In the early days of my investing life I had no idea how to parse out one mutual fund from another. Fortunately, I had an employer who sponsored a retirement plan. The plan offered a range of mutual funds covering a range of asset classes. All I had to do was sign up and choose how to diversify my contributions (an entirely different problem to be covered later).
Of course, like all aspects of choosing an investment there is a level of trust required when letting someone else choose your mutual fund options. Did the employer hire a team of investment professionals to help select the mutual funds in the plan or did the CEO’s two-year-old niece choose them? Ask a few questions to make sure those choosing your investment options are knowledgeable and have your best interests at heart.
Every penny spent on fees is one less penny that grows over time. Minimizing fees is an essential component to reaching goals when investing. Mutual funds can have many different types of fees.
Most mutual funds an investor purchases directly come with an array of fees ranging from sales fees, marketing fees, and management fees. It is important to understand these fees going in because once you’re in you can’t get around them.
The fee structure found in an employer sponsored plan is often much simpler to navigate than in the retail world. Typically a participant is looking at administration and asset based fees. Administration fees are usually a flat dollar amount paid each month while asset based fees are a percentage (hopefully a fraction of a percent) of the assets in a particular fund.
Would I choose a mutual fund based just on fees? Absolutely not. If an investor picks all their funds based on price it is highly likely they will end up with poor diversification and a poor investment strategy. Fees are kind of like a tie breaker between two funds that have similar strategies in the same asset class.
Risk vs. Risk Tolerance
Risk is basically the likelihood that an expected outcome will happen. It can also be an indicator of short term fluctuations in value. High risk can come with a high reward but can also come with high losses.
Risk tolerance is basically an investor’s ability to weather a specific level of uncertainity that comes with an investment. A person’s risk tolerance can be comprised of time horizon, knowledge, experience investing, and financial situation.
Most mutual funds these days make it easy to quickly ascertain the general level of risk. Many fact sheets will simply show where the fund lands along a general risk spectrum. A quick glance might be all it takes to know how much, if any, contributions you might want in this type of fund.
Some fact sheets may not give as simplistic a representation of risk as the above image. Yet risk factors will usually be reported via a standard deviation and beta (β) measurement. Standard deviation measures historic volatility and beta measures risk in relation to the market as a whole. A higher standard deviation equates to higher volatility while a beta above 1.0 equates to risk above that of the market.

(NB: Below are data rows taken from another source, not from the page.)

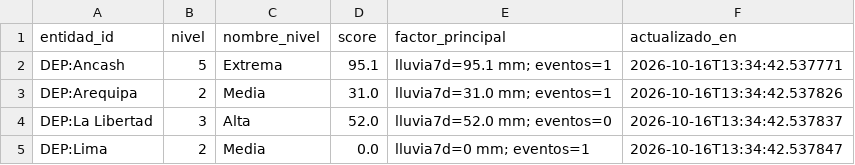
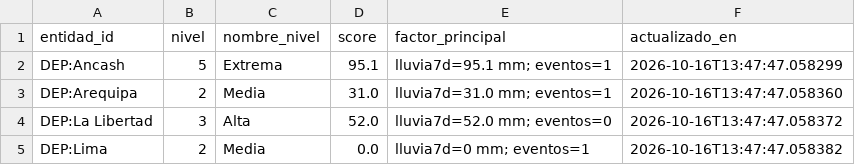
Before and after one commit to traficoprimax-sudo/Powerbi-FDN, a CSV file: poder-lluvia-pbi/data/export/criticidad_ultima.csv, drawn as a sheet.

```diff
--- a/poder-lluvia-pbi/data/export/criticidad_ultima.csv
+++ b/poder-lluvia-pbi/data/export/criticidad_ultima.csv
@@ -1,5 +1,5 @@
 entidad_id,nivel,nombre_nivel,score,factor_principal,actualizado_en
-DEP:Ancash,5,Extrema,95.1,lluvia7d=95.1 mm; eventos=1,2026-10-16T13:34:42.537771
-DEP:Arequipa,2,Media,31.0,lluvia7d=31.0 mm; eventos=1,2026-10-16T13:34:42.537826
-DEP:La Libertad,3,Alta,52.0,lluvia7d=52.0 mm; eventos=0,2026-10-16T13:34:42.537837
-DEP:Lima,2,Media,0.0,lluvia7d=0 mm; eventos=1,2026-10-16T13:34:42.537847
+DEP:Ancash,5,Extrema,95.1,lluvia7d=95.1 mm; eventos=1,2026-10-16T13:47:47.058299
+DEP:Arequipa,2,Media,31.0,lluvia7d=31.0 mm; eventos=1,2026-10-16T13:47:47.058360
+DEP:La Libertad,3,Alta,52.0,lluvia7d=52.0 mm; eventos=0,2026-10-16T13:47:47.058372
+DEP:Lima,2,Media,0.0,lluvia7d=0 mm; eventos=1,2026-10-16T13:47:47.058382
```
Also changed, not shown: poder-lluvia-pbi/data/export/etl_runs.csv, 13 other files.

Risk alone is not a good indicator of whether a mutual fund is the right choice for you. While risk is an essential component in making your money grow, it’s important to hold a fund’s risk against your own risk tolerance.
Any of these three factors standing alone is not suitable for choosing a specific mutual fund. Each factor deserves further analysis and consideration beyond the surface level provided here. Yet, put together, these three factors form a fairly strong starting point for whittling down the options from over 7,000 mutual funds to just a few possibilities.
This post was written by Shane Linart, a Field Education Representative at Colorado PERA. If you’d like to submit a guest post, email us at firstname.lastname@example.org.